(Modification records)
******

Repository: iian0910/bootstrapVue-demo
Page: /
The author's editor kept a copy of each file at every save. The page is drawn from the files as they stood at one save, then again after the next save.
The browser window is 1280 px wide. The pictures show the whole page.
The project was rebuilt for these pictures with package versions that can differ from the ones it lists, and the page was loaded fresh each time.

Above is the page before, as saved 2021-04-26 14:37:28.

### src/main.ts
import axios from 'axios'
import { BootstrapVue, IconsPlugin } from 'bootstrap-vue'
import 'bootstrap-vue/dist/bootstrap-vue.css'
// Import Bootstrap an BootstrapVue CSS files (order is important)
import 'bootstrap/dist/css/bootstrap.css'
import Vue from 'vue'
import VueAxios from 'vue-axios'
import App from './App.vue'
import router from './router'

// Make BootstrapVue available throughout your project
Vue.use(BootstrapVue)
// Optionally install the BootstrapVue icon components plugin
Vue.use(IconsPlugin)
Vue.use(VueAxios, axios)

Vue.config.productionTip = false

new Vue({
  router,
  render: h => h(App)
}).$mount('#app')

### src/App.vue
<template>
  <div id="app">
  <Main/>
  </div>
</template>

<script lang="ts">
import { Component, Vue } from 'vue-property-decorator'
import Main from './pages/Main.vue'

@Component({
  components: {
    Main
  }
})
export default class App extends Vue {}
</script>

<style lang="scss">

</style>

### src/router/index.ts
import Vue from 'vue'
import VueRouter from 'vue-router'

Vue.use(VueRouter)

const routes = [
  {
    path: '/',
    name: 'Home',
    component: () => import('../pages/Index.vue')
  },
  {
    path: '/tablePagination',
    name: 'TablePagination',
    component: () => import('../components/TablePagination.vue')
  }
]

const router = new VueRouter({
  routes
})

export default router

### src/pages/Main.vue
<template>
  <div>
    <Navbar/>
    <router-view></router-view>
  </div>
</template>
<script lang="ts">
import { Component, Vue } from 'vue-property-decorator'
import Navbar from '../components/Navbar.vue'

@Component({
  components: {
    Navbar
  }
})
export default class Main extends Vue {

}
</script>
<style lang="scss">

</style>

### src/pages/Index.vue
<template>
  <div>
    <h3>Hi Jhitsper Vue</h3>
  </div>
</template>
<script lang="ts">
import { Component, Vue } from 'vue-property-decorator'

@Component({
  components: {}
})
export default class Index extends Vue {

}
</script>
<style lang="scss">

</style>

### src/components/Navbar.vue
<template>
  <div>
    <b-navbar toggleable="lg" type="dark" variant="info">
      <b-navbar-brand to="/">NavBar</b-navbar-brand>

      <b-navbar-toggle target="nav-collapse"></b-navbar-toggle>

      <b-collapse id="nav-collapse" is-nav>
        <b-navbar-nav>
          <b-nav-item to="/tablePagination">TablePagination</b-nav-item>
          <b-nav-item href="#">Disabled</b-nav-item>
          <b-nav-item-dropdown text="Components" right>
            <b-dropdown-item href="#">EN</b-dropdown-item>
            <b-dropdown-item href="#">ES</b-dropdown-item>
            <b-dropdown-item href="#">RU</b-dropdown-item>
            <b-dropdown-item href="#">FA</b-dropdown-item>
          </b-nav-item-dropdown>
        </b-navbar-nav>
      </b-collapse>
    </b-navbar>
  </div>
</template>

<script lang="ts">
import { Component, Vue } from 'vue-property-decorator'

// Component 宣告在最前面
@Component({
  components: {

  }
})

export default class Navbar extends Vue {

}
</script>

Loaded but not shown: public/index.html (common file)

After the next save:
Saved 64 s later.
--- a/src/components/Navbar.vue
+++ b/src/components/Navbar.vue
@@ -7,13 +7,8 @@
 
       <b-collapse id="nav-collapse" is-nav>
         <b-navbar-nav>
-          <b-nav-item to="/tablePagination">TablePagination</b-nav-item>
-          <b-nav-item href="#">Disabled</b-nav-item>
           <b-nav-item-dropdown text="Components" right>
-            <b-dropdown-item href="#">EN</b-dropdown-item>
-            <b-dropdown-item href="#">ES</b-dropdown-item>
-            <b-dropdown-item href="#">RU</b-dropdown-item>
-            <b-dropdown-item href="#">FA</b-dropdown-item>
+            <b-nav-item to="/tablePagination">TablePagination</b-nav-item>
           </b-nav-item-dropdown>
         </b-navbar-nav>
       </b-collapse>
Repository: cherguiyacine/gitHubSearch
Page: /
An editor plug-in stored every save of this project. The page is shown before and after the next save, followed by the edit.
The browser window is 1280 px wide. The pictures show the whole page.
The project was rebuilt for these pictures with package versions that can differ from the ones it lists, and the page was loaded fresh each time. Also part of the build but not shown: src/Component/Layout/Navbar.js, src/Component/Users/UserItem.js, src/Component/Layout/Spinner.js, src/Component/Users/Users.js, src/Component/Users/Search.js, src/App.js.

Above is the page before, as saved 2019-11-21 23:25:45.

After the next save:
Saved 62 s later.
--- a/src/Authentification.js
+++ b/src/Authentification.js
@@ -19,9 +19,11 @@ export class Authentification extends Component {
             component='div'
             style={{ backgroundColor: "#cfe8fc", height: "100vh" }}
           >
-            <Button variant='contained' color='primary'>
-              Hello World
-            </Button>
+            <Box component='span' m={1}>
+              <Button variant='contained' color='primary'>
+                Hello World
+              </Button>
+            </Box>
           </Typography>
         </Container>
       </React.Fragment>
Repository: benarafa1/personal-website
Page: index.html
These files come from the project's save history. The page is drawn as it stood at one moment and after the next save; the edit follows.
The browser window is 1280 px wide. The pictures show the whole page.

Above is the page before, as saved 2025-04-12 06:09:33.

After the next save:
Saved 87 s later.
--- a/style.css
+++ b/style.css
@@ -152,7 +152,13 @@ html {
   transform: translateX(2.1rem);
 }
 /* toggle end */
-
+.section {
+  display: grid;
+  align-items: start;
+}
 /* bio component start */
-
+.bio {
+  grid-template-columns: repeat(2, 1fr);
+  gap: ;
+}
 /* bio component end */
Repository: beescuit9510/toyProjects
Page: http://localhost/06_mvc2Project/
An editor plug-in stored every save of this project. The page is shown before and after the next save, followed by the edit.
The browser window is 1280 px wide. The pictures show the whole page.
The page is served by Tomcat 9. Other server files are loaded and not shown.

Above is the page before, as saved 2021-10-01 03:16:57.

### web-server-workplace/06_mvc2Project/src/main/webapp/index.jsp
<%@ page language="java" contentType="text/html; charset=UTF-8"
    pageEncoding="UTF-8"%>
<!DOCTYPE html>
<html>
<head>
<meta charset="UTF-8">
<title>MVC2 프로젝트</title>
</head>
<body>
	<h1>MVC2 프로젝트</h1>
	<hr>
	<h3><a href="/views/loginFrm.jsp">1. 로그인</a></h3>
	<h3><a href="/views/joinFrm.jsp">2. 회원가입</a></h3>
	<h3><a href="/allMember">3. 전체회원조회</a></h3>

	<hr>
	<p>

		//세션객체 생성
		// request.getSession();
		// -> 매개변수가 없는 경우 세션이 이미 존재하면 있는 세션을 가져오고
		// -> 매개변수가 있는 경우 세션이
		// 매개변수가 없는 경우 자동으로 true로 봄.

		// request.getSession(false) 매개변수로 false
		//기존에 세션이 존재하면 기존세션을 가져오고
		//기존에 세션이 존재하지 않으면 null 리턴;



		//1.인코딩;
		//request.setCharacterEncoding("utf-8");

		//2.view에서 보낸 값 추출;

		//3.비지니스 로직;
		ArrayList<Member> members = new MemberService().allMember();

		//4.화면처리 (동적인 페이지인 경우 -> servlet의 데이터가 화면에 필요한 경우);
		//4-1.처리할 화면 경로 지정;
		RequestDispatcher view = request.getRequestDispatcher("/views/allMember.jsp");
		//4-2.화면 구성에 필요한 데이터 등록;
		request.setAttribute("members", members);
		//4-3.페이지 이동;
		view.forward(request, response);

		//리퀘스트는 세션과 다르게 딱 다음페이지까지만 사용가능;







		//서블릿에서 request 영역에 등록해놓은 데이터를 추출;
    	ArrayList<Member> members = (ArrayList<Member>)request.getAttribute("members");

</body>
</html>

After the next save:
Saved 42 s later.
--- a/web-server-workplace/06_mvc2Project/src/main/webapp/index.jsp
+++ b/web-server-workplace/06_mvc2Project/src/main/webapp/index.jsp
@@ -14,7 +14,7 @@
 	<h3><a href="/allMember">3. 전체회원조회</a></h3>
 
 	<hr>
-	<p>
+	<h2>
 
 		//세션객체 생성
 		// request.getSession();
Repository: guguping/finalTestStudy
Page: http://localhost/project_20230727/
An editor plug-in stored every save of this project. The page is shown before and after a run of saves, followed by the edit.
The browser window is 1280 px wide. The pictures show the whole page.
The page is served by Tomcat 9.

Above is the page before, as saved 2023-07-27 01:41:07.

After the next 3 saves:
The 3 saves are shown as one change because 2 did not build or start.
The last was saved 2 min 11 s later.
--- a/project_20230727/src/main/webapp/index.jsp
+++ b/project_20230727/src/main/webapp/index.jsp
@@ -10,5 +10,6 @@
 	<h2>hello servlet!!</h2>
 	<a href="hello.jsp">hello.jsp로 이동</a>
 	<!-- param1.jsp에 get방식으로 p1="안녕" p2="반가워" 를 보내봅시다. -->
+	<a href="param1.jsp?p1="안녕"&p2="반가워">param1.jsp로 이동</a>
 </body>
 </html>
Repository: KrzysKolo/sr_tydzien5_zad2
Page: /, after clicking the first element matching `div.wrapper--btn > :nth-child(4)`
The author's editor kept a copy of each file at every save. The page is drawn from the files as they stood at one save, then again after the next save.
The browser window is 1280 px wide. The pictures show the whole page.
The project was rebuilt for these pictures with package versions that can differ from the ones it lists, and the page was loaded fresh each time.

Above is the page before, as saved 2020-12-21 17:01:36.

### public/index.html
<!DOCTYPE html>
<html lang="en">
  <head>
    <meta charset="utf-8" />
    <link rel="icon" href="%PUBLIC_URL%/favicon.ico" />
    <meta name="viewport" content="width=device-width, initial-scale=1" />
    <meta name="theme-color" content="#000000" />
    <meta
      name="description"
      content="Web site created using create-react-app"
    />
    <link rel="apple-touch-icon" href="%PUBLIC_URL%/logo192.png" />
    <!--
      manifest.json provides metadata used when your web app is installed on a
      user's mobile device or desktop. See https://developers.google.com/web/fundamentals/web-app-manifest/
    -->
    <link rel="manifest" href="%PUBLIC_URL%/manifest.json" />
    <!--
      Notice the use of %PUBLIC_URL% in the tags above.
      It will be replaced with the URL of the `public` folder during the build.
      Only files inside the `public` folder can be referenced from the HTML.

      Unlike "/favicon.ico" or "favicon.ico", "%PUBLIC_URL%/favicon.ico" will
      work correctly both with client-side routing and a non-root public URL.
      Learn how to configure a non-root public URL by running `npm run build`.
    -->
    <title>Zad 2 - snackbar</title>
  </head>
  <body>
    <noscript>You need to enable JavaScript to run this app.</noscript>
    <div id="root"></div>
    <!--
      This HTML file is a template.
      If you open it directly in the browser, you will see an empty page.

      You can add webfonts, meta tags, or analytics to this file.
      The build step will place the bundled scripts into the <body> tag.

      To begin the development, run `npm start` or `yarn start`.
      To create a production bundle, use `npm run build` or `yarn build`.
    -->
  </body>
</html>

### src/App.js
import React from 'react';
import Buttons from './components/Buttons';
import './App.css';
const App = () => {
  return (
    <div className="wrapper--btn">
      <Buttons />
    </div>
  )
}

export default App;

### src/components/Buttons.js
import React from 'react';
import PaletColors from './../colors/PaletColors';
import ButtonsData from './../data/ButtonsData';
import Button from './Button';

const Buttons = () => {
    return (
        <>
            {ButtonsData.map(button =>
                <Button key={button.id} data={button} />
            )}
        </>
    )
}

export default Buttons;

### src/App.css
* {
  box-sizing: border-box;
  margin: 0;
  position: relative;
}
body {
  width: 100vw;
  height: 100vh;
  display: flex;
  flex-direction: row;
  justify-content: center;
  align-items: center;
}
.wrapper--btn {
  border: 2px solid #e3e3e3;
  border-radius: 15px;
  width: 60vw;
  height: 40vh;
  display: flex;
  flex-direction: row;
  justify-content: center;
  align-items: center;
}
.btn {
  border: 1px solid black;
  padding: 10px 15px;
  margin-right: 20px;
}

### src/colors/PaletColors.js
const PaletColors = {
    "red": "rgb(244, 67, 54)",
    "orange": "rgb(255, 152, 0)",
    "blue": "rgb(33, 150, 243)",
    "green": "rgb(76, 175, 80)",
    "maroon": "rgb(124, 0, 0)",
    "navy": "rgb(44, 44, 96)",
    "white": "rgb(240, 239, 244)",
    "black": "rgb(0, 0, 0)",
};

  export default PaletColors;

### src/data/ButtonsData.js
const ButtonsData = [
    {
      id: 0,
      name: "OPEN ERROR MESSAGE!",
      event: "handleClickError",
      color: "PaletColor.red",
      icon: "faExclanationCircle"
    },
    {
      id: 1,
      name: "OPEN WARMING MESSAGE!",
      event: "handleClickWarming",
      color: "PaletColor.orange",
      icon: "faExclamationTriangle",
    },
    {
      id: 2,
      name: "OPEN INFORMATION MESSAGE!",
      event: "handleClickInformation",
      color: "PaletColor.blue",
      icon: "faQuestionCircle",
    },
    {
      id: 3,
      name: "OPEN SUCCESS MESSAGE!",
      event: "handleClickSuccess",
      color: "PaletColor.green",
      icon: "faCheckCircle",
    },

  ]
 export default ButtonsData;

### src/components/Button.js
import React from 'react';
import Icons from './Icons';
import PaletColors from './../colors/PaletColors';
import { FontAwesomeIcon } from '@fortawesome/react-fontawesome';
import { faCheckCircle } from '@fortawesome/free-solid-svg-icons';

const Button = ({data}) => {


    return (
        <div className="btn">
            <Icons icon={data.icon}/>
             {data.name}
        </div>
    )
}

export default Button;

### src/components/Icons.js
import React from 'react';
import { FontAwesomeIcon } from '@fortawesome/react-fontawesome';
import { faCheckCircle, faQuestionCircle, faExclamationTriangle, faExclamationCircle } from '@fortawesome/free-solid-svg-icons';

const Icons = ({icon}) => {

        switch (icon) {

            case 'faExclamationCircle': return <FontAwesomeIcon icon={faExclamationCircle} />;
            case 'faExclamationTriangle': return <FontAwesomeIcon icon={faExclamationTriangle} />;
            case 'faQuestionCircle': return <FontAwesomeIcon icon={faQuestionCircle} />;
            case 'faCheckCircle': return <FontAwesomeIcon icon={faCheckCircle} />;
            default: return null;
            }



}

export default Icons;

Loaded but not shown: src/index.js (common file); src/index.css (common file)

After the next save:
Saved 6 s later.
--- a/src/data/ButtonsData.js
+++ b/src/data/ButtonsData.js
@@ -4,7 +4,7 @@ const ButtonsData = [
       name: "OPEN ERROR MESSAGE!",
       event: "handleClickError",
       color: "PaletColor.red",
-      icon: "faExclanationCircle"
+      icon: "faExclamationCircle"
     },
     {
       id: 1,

******

What needs to be done ▸ Which lines in the entries above contain "webapp"? Pull each of them out.

Answer section ▸
### web-server-workplace/06_mvc2Project/src/main/webapp/index.jsp
--- a/web-server-workplace/06_mvc2Project/src/main/webapp/index.jsp
+++ b/web-server-workplace/06_mvc2Project/src/main/webapp/index.jsp
--- a/project_20230727/src/main/webapp/index.jsp
+++ b/project_20230727/src/main/webapp/index.jsp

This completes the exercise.